Problem to solve: Find every line in the records below that contains the word "Product", and copy each such line.

■ ■ ■ ■ ■ ■ ■

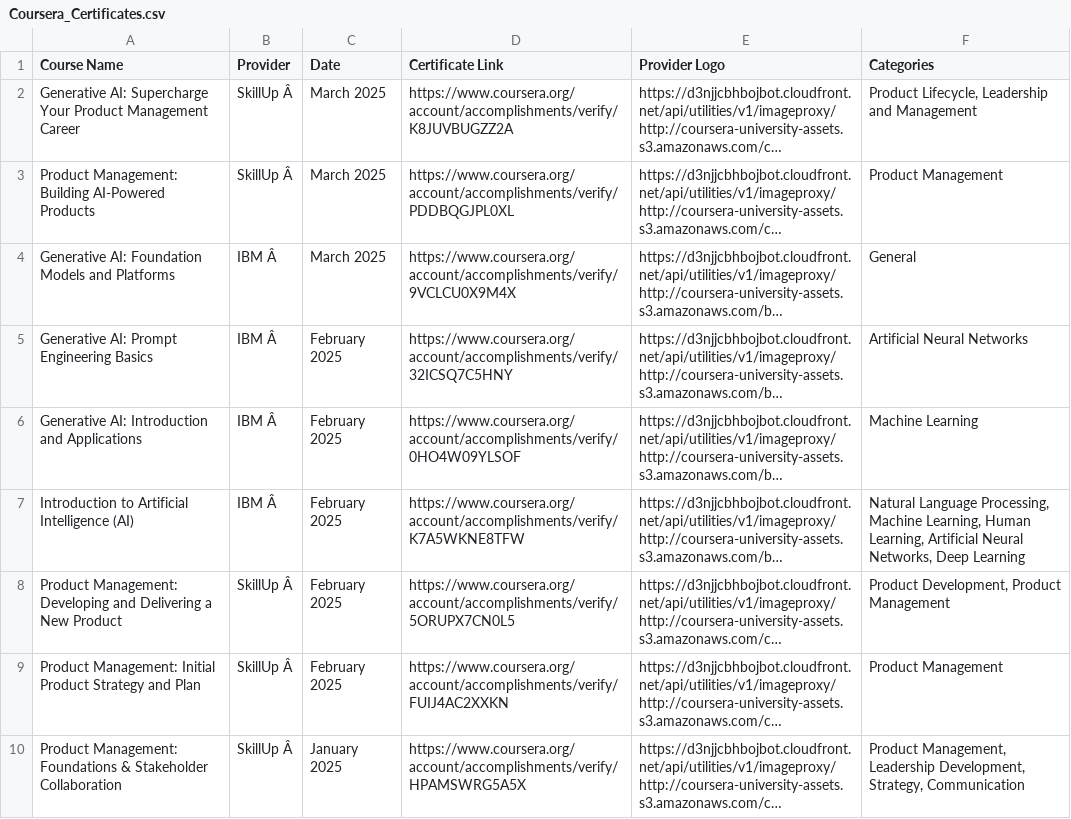
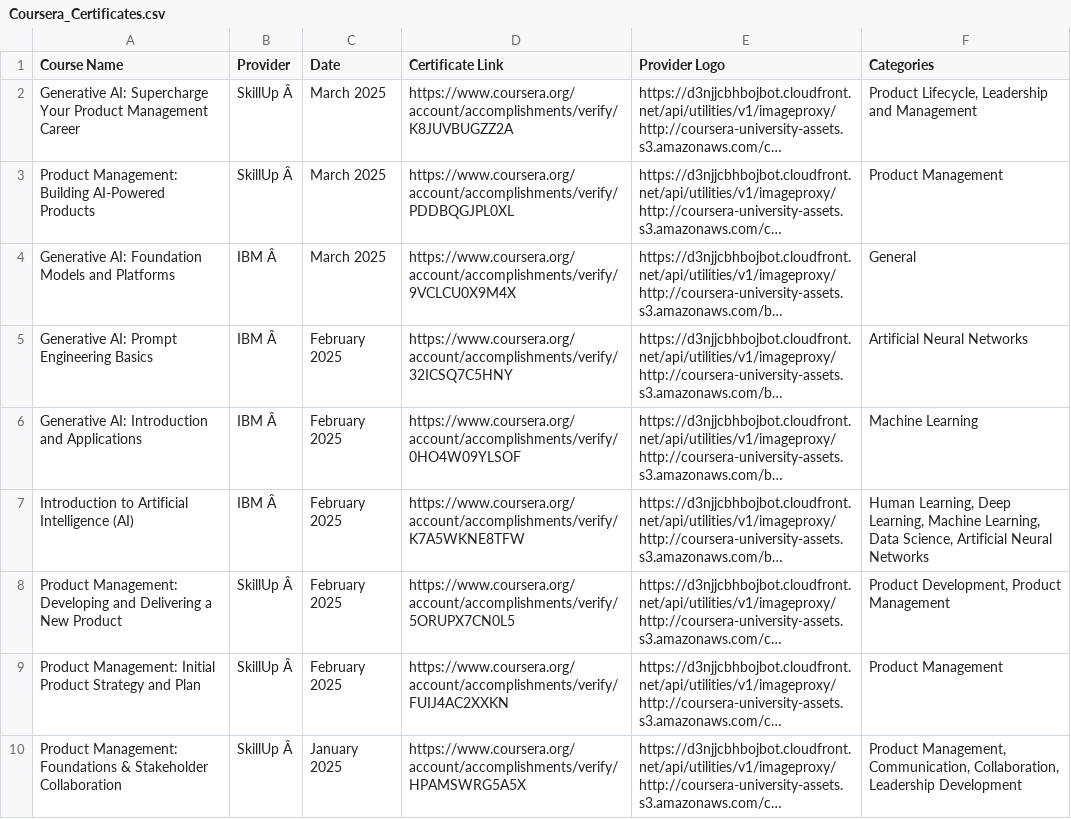
Before and after one commit to magenta4c/CourseraCertificateScraper, a CSV file: Coursera_Certificates.csv, drawn as a sheet; long unchanged cells end in …; the diff names each change by its address in the sheet, - before the commit and + after, or states it on an @@ line.

```diff
--- a/Coursera_Certificates.csv
+++ b/Coursera_Certificates.csv
-F7 (Categories): Natural Language Processing, Machine Learning, Human Learning, Artificial Neural Networks, Deep Learning
+F7 (Categories): Human Learning, Deep Learning, Machine Learning, Data Science, Artificial Neural Networks
-F10 (Categories): Product Management, Leadership Development, Strategy, Communication
+F10 (Categories): Product Management, Communication, Collaboration, Leadership Development
```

■ ■ ■ ■ ■ ■ ■

Answer box:
-F10 (Categories): Product Management, Leadership Development, Strategy, Communication
+F10 (Categories): Product Management, Communication, Collaboration, Leadership Development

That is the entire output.